Most of the truly scary, full-blown horror episodes of The X-Files were stand alone, and separate from the show’s larger mythology. This episode is different. Diving head first into the show’s labyrinthine plot about alien invasion, “Patient X” showed how terrifying visitors from outer space could be. There’s lots of dark moments here. Bodies burned alive. Alien infections. But none compare to the visual of the infected, their bloody eyes and mouths sewn shut, coming for us all. One of the most striking visuals the show ever came up with, it was a moment that turned an episode that was for true blue fans into something that could freak out just about anybody.


4. “Sanguinarium,” Season Four

Talk about medical malpractice. This fourth season episode explored the trust we place in our doctors to not go batty and start ritually sacrificing us while they’re all up in our guts. Plastic surgery was just becoming a way of life in the ’90s, which meant it was a fertile subject for satire. And what is horror but satire with blood? X-Files creator Chris Carter saw the potential in exploring the glamorous industry’s dark underbelly of vanity and pride. It’s not much of a leap from paying a doctor thousands of dollars for the perfect body to selling your soul for one. And, of course, there’s plenty of blood to boot.


3. “Field Trip,” Season Six

This sixth season episode was a head-trip, for both the characters and the audience. What’s real and what’s a hallucination? In the episode, Mulder and Scully both find themselves under the effects of a potent, psychotropic spore that causes them to vividly hallucinate. We see them kidnap aliens and die horrible deaths, all while still trapped inside their own minds. Each time we think they’ve made it free, we realize this is just another layer of fantasy. A mind-tripping horror show that leave us on the edge of our seats, “Field Trip” was one of the most innovative and freaky episodes in the show’s run.


2. “Detour,” Season Five

You’re lost in the woods, being hunted by a monster you can’t see. AND you have to deal with some serious sexual tension with your work wife to boot. That’s the premise of this classic episode from the show’s fifth season which pits Mulder and Scully against nature itself, by way of a chameleon-like “Monster-of-the-Week.” The monster in this episode was one of the show’s best, blending into its surrounding just enough to be anywhere, while always tipping us off with its disturbing, glowing eyes. If we can all agree to ignore its similarities to Predator, this is one of the show’s very best episodes.


1. “Home,” Season Four

One of the most controversial outings in the show’s history, this season four episode was so brutal, so graphic, and so disturbing that some fans felt like they’d been betrayed. In a sense, this episode posits what would happen if Mulder and Scully wandered into The Texas Chainsaw Massacre, but with a bit less chainsaw, and bit more inbred freaks. The show would never again create freaks as disturbing as The Peacocks, who were almost scarier for their way of life than their brutal murders.

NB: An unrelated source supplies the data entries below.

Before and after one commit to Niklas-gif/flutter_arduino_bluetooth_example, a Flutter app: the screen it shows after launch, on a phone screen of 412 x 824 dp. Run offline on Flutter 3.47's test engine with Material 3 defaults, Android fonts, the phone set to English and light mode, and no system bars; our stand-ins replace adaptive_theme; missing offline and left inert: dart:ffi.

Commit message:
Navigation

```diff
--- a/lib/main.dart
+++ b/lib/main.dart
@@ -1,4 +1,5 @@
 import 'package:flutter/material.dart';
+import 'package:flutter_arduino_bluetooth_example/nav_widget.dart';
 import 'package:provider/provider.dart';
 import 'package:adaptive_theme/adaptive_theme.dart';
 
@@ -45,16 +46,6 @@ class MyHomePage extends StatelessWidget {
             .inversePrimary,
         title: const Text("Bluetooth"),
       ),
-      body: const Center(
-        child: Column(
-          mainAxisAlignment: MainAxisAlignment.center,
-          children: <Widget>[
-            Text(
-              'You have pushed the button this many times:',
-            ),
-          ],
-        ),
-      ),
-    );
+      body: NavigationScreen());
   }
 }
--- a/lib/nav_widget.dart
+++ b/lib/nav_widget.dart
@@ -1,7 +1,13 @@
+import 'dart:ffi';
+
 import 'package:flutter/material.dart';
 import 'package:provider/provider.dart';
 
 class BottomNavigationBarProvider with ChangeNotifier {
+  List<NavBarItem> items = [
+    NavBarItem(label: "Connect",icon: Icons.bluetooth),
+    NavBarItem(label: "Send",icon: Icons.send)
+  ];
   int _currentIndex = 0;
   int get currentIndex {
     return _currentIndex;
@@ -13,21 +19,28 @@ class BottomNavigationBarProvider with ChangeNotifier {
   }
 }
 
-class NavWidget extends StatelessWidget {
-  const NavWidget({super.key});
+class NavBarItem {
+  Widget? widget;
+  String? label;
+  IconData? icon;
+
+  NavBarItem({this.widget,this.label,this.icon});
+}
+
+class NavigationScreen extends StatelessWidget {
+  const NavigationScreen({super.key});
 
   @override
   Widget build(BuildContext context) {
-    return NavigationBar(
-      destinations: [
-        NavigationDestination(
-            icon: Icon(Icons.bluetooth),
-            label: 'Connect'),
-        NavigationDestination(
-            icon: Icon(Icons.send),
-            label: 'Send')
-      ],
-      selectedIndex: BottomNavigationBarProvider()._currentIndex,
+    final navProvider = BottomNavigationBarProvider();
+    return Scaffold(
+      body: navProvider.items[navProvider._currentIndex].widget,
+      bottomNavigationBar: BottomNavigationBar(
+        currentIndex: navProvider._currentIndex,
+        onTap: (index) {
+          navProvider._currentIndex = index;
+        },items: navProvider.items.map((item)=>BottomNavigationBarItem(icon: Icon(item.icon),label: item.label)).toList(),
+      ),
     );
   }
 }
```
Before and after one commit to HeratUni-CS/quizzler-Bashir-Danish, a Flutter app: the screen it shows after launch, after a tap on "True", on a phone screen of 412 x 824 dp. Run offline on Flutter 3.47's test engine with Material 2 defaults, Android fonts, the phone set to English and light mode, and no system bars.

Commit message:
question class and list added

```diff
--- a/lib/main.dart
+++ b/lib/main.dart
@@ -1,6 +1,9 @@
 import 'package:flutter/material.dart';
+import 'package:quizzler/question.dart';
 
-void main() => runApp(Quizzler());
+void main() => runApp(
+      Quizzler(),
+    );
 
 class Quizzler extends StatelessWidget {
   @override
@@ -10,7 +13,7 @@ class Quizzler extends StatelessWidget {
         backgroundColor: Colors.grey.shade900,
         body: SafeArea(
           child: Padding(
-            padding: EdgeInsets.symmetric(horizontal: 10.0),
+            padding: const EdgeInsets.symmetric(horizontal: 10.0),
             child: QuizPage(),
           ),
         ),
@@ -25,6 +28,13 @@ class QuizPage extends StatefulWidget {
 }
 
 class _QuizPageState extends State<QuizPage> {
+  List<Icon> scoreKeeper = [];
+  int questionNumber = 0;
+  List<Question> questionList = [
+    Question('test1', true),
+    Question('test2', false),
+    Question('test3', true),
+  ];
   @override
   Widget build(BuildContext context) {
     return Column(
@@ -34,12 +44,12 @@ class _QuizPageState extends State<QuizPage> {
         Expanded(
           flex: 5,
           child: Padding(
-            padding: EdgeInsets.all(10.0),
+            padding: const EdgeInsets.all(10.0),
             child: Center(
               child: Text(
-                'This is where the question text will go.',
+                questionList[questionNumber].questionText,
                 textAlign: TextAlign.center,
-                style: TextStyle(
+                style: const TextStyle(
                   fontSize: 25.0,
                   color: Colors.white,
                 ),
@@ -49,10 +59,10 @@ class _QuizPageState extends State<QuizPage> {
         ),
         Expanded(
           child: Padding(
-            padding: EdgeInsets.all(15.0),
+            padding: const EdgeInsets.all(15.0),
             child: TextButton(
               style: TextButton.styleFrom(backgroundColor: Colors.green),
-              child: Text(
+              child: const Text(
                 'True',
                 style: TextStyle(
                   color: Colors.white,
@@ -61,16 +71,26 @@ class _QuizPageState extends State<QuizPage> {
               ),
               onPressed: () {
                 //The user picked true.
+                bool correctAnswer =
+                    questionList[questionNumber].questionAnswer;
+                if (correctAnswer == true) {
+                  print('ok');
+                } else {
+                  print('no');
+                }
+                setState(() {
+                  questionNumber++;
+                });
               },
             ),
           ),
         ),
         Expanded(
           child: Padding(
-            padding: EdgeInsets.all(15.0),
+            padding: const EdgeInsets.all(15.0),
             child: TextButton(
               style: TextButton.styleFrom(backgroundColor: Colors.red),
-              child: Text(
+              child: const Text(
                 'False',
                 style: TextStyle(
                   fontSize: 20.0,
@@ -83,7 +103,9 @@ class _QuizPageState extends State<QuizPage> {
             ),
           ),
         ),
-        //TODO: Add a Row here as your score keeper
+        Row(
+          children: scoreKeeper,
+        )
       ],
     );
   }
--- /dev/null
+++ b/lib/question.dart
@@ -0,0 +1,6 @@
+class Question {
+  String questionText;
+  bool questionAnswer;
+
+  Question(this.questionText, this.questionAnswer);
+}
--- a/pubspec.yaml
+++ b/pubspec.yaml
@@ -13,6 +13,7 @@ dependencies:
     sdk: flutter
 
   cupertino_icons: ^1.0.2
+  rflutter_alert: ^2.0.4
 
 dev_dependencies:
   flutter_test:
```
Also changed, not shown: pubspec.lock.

Jack McBrayer on Conan

Getting Thrifty

Watch Todd Margaret’s Jack McBrayer Offer Tips For Making White Trash Tiramisu

Catch Jack McBrayer in the final three episodes of Todd Margaret season three this Thursday, January 14th at 10P ET/PT on IFC.

Posted by on
Photo Credit: TBS

Actor and human ray of sunshine Jack McBrayer appeared on Conan last night to promote the third season of Todd Margaret. Jack and Conan go way back to when the former 30 Rock star was an actual 30 Rock employee and appeared in many sketches on Late Night with Conan O’Brien. So Conan is privy to a trait that you might not know about Jack McBrayer: He’s very thrifty. To what extent? Well, he’ll tell you the cheapest way to get a car if you’re not into haggling, how name-dropping products is a great way to get free stuff, and if you’re into tiramisu on the cheap, then you’re in for a treat!

Watch Jack McBrayer share how his penny-pinching thriftiness really pays off.

Powered by ZergNet